>>>>

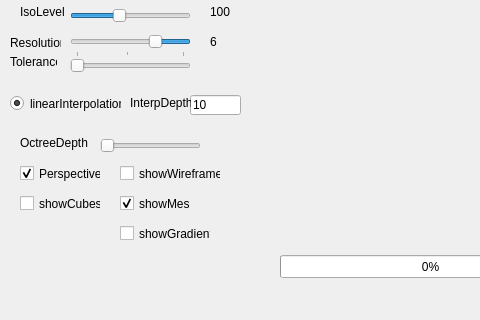
The window that VolumeRenderer/volumerenderer.ui (RaduAlexandru/Volume-Renderer) describes before a commit, drawn with Qt 5; both pictures show x 0 to 480 and y 372 to 692 of the 1346 by 692 pixel window.
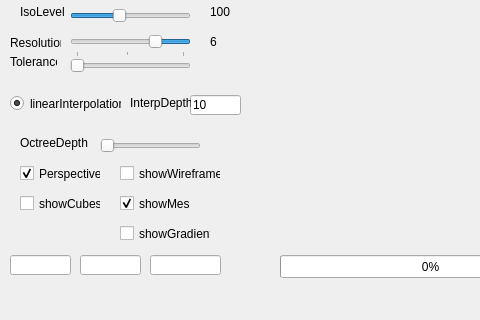
The same window after the commit. Custom widgets are drawn as their Qt base class.

The edit to the form file:
```diff
--- a/VolumeRenderer/volumerenderer.ui
+++ b/VolumeRenderer/volumerenderer.ui
@@ -36,7 +36,7 @@
       <x>250</x>
       <y>10</y>
       <width>701</width>
-      <height>591</height>
+      <height>461</height>
      </rect>
     </property>
     <widget class="QLabel" name="numberOfTrianglesLabel">
@@ -722,6 +722,36 @@
      <number>0</number>
     </property>
    </widget>
+   <widget class="QLineEdit" name="xPosText">
+    <property name="geometry">
+     <rect>
+      <x>10</x>
+      <y>610</y>
+      <width>61</width>
+      <height>20</height>
+     </rect>
+    </property>
+   </widget>
+   <widget class="QLineEdit" name="yPosText">
+    <property name="geometry">
+     <rect>
+      <x>80</x>
+      <y>610</y>
+      <width>61</width>
+      <height>20</height>
+     </rect>
+    </property>
+   </widget>
+   <widget class="QLineEdit" name="zPosText">
+    <property name="geometry">
+     <rect>
+      <x>150</x>
+      <y>610</y>
+      <width>71</width>
+      <height>20</height>
+     </rect>
+    </property>
+   </widget>
   </widget>
   <widget class="QMenuBar" name="menuBar">
    <property name="geometry">
```
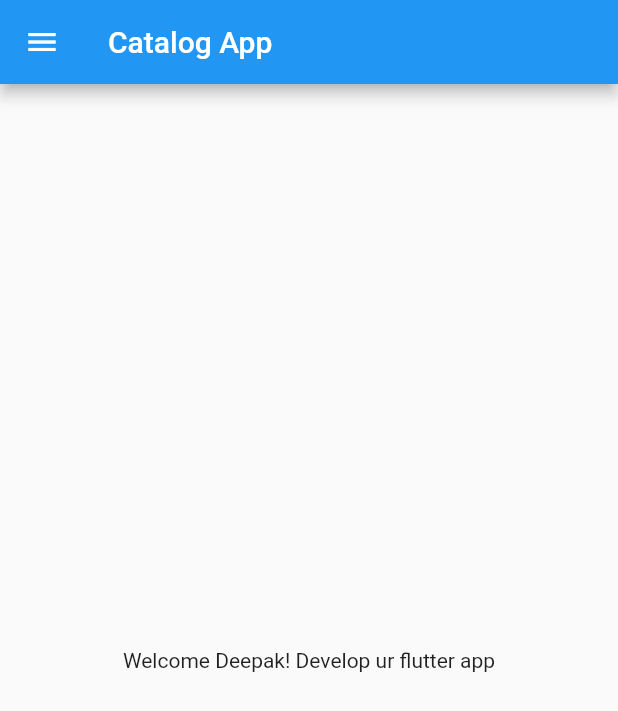
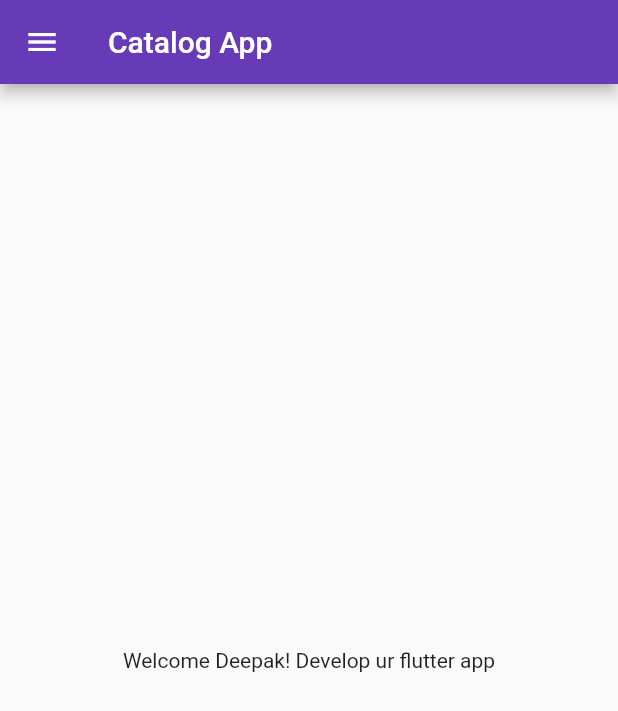
Before and after one commit to Deepakgarg2309/Catalog_app, a Flutter app: the screen it shows after launch, on a phone screen of 412 x 824 dp. Shown: the top 711 px of the screen. Run offline on Flutter 3.47's test engine with Material 2 defaults, Android fonts, the phone set to English and light mode, and no system bars.

Commit message:
Day 3 completed!

```diff
--- a/lib/main.dart
+++ b/lib/main.dart
@@ -1,17 +1,34 @@
+import 'package:catalog_app/login_page.dart';
 import 'package:catalog_app/home_page.dart';
 import 'package:flutter/material.dart';
+
+import 'home_page.dart';
 
 void main(){
   runApp(MyApp());
 }
 
 class MyApp extends StatelessWidget {
-  const MyApp({Key? key}) : super(key: key);
+  //const MyApp({Key? key}) : super(key: key);
 
   @override
   Widget build(BuildContext context) {
     return MaterialApp(
-      home: HomePage(),
+     // home: HomePage(),
+      themeMode: ThemeMode.light,
+      theme: ThemeData(
+        primarySwatch: Colors.deepPurple
+      ),
+      darkTheme: ThemeData(
+        brightness: Brightness.dark,
+      ),
+      initialRoute: "/home",
+      routes: {
+        "/" : (context) => LoginPage(),
+        "/home" : (context) => HomePage(),
+        "/login": (context) => LoginPage(),
+      },
     );
   }
+
 }
```
Also changed, not shown: lib/home_page.dart (+4 -4 lines), lib/login_page.dart (added, +19 -0 lines), 1 other file.
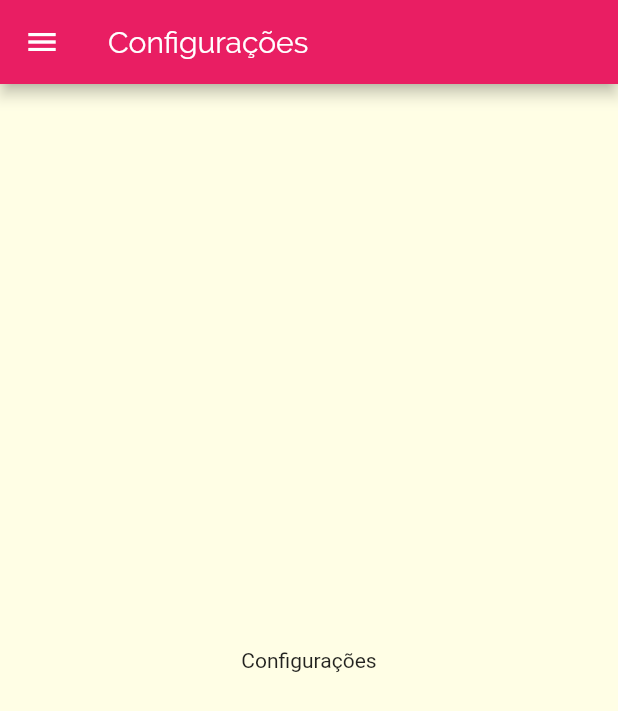
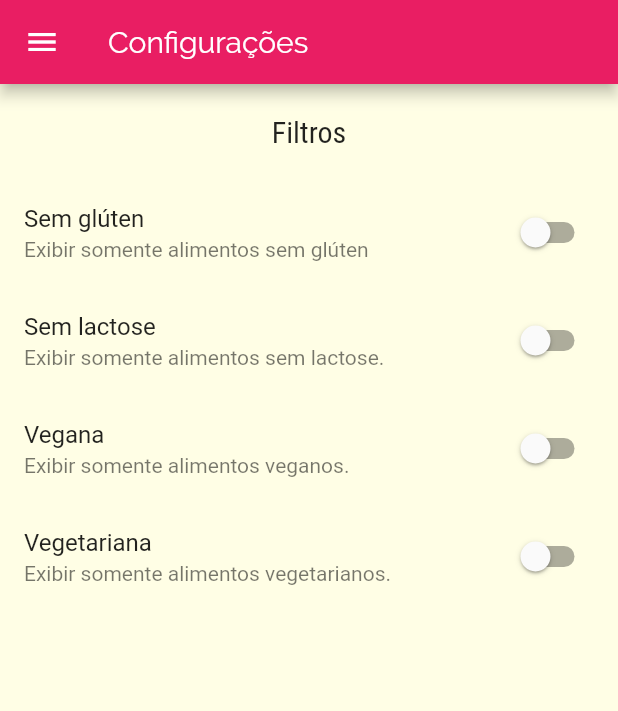
Before and after one commit to joaovictorneto/meals, a Flutter app: the SettingsScreen screen opened by its route, on a phone screen of 412 x 824 dp. Shown: the top 711 px of the screen. Run offline on Flutter 3.47's test engine with Material 2 defaults, Android fonts, the phone set to English and light mode, and no system bars.

Commit message:
193. Tela de Configurações

```diff
--- /dev/null
+++ b/lib/models/settings.dart
@@ -0,0 +1,13 @@
+class Settings {
+  bool isGlutenFree;
+  bool isLactoseFree;
+  bool isVegan;
+  bool isVegetarian;
+
+  Settings({
+    this.isGlutenFree = false,
+    this.isLactoseFree = false,
+    this.isVegan = false,
+    this.isVegetarian = false,
+  });
+}
--- a/lib/screens/settings_screen.dart
+++ b/lib/screens/settings_screen.dart
@@ -1,7 +1,29 @@
 import 'package:flutter/material.dart';
 import 'package:meals/components/main_drawer.dart';
+import 'package:meals/models/settings.dart';
 
-class SettingsScreen extends StatelessWidget {
+class SettingsScreen extends StatefulWidget {
+  @override
+  _SettingsScreenState createState() => _SettingsScreenState();
+}
+
+class _SettingsScreenState extends State<SettingsScreen> {
+  var settings = Settings();
+
+  Widget _criarSwtich(
+    String titulo,
+    String subtitulo,
+    bool valor,
+    Function onChanged,
+  ) {
+    return SwitchListTile.adaptive(
+      title: Text(titulo),
+      subtitle: Text(subtitulo),
+      value: valor,
+      onChanged: onChanged,
+    );
+  }
+
   @override
   Widget build(BuildContext context) {
     return Scaffold(
@@ -9,8 +31,44 @@ class SettingsScreen extends StatelessWidget {
         title: Text('Configurações'),
       ),
       drawer: MainDrawer(),
-      body: Center(
-        child: Text('Configurações'),
+      body: Column(
+        children: [
+          Container(
+            padding: EdgeInsets.all(20),
+            child:
+                Text('Filtros', style: Theme.of(context).textTheme.headline6),
+          ),
+          Expanded(
+            child: ListView(
+              children: [
+                _criarSwtich(
+                  'Sem glúten',
+                  'Exibir somente alimentos sem glúten',
+                  settings.isGlutenFree,
+                  (valor) => setState(() => settings.isGlutenFree = valor),
+                ),
+                _criarSwtich(
+                  'Sem lactose',
+                  'Exibir somente alimentos sem lactose.',
+                  settings.isLactoseFree,
+                  (valor) => setState(() => settings.isLactoseFree = valor),
+                ),
+                _criarSwtich(
+                  'Vegana',
+                  'Exibir somente alimentos veganos.',
+                  settings.isVegan,
+                  (valor) => setState(() => settings.isVegan = valor),
+                ),
+                _criarSwtich(
+                  'Vegetariana',
+                  'Exibir somente alimentos vegetarianos.',
+                  settings.isVegetarian,
+                  (valor) => setState(() => settings.isVegetarian = valor),
+                ),
+              ],
+            ),
+          ),
+        ],
       ),
     );
   }
```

<<<<

BRIEF - Each record above is to be copied exactly. Drop the pictures.

THE COMPLETED TASK -
The window that VolumeRenderer/volumerenderer.ui (RaduAlexandru/Volume-Renderer) describes before a commit, drawn with Qt 5; both pictures show x 0 to 480 and y 372 to 692 of the 1346 by 692 pixel window.
The same window after the commit. Custom widgets are drawn as their Qt base class.

The edit to the form file:
```diff
--- a/VolumeRenderer/volumerenderer.ui
+++ b/VolumeRenderer/volumerenderer.ui
@@ -36,7 +36,7 @@
       <x>250</x>
       <y>10</y>
       <width>701</width>
-      <height>591</height>
+      <height>461</height>
      </rect>
     </property>
     <widget class="QLabel" name="numberOfTrianglesLabel">
@@ -722,6 +722,36 @@
      <number>0</number>
     </property>
    </widget>
+   <widget class="QLineEdit" name="xPosText">
+    <property name="geometry">
+     <rect>
+      <x>10</x>
+      <y>610</y>
+      <width>61</width>
+      <height>20</height>
+     </rect>
+    </property>
+   </widget>
+   <widget class="QLineEdit" name="yPosText">
+    <property name="geometry">
+     <rect>
+      <x>80</x>
+      <y>610</y>
+      <width>61</width>
+      <height>20</height>
+     </rect>
+    </property>
+   </widget>
+   <widget class="QLineEdit" name="zPosText">
+    <property name="geometry">
+     <rect>
+      <x>150</x>
+      <y>610</y>
+      <width>71</width>
+      <height>20</height>
+     </rect>
+    </property>
+   </widget>
   </widget>
   <widget class="QMenuBar" name="menuBar">
    <property name="geometry">
```
Before and after one commit to Deepakgarg2309/Catalog_app, a Flutter app: the screen it shows after launch, on a phone screen of 412 x 824 dp. Shown: the top 711 px of the screen. Run offline on Flutter 3.47's test engine with Material 2 defaults, Android fonts, the phone set to English and light mode, and no system bars.

Commit message:
Day 3 completed!

```diff
--- a/lib/main.dart
+++ b/lib/main.dart
@@ -1,17 +1,34 @@
+import 'package:catalog_app/login_page.dart';
 import 'package:catalog_app/home_page.dart';
 import 'package:flutter/material.dart';
+
+import 'home_page.dart';
 
 void main(){
   runApp(MyApp());
 }
 
 class MyApp extends StatelessWidget {
-  const MyApp({Key? key}) : super(key: key);
+  //const MyApp({Key? key}) : super(key: key);
 
   @override
   Widget build(BuildContext context) {
     return MaterialApp(
-      home: HomePage(),
+     // home: HomePage(),
+      themeMode: ThemeMode.light,
+      theme: ThemeData(
+        primarySwatch: Colors.deepPurple
+      ),
+      darkTheme: ThemeData(
+        brightness: Brightness.dark,
+      ),
+      initialRoute: "/home",
+      routes: {
+        "/" : (context) => LoginPage(),
+        "/home" : (context) => HomePage(),
+        "/login": (context) => LoginPage(),
+      },
     );
   }
+
 }
```
Also changed, not shown: lib/home_page.dart (+4 -4 lines), lib/login_page.dart (added, +19 -0 lines), 1 other file.
Before and after one commit to joaovictorneto/meals, a Flutter app: the SettingsScreen screen opened by its route, on a phone screen of 412 x 824 dp. Shown: the top 711 px of the screen. Run offline on Flutter 3.47's test engine with Material 2 defaults, Android fonts, the phone set to English and light mode, and no system bars.

Commit message:
193. Tela de Configurações

```diff
--- /dev/null
+++ b/lib/models/settings.dart
@@ -0,0 +1,13 @@
+class Settings {
+  bool isGlutenFree;
+  bool isLactoseFree;
+  bool isVegan;
+  bool isVegetarian;
+
+  Settings({
+    this.isGlutenFree = false,
+    this.isLactoseFree = false,
+    this.isVegan = false,
+    this.isVegetarian = false,
+  });
+}
--- a/lib/screens/settings_screen.dart
+++ b/lib/screens/settings_screen.dart
@@ -1,7 +1,29 @@
 import 'package:flutter/material.dart';
 import 'package:meals/components/main_drawer.dart';
+import 'package:meals/models/settings.dart';
 
-class SettingsScreen extends StatelessWidget {
+class SettingsScreen extends StatefulWidget {
+  @override
+  _SettingsScreenState createState() => _SettingsScreenState();
+}
+
+class _SettingsScreenState extends State<SettingsScreen> {
+  var settings = Settings();
+
+  Widget _criarSwtich(
+    String titulo,
+    String subtitulo,
+    bool valor,
+    Function onChanged,
+  ) {
+    return SwitchListTile.adaptive(
+      title: Text(titulo),
+      subtitle: Text(subtitulo),
+      value: valor,
+      onChanged: onChanged,
+    );
+  }
+
   @override
   Widget build(BuildContext context) {
     return Scaffold(
@@ -9,8 +31,44 @@ class SettingsScreen extends StatelessWidget {
         title: Text('Configurações'),
       ),
       drawer: MainDrawer(),
-      body: Center(
-        child: Text('Configurações'),
+      body: Column(
+        children: [
+          Container(
+            padding: EdgeInsets.all(20),
+            child:
+                Text('Filtros', style: Theme.of(context).textTheme.headline6),
+          ),
+          Expanded(
+            child: ListView(
+              children: [
+                _criarSwtich(
+                  'Sem glúten',
+                  'Exibir somente alimentos sem glúten',
+                  settings.isGlutenFree,
+                  (valor) => setState(() => settings.isGlutenFree = valor),
+                ),
+                _criarSwtich(
+                  'Sem lactose',
+                  'Exibir somente alimentos sem lactose.',
+                  settings.isLactoseFree,
+                  (valor) => setState(() => settings.isLactoseFree = valor),
+                ),
+                _criarSwtich(
+                  'Vegana',
+                  'Exibir somente alimentos veganos.',
+                  settings.isVegan,
+                  (valor) => setState(() => settings.isVegan = valor),
+                ),
+                _criarSwtich(
+                  'Vegetariana',
+                  'Exibir somente alimentos vegetarianos.',
+                  settings.isVegetarian,
+                  (valor) => setState(() => settings.isVegetarian = valor),
+                ),
+              ],
+            ),
+          ),
+        ],
       ),
     );
   }
```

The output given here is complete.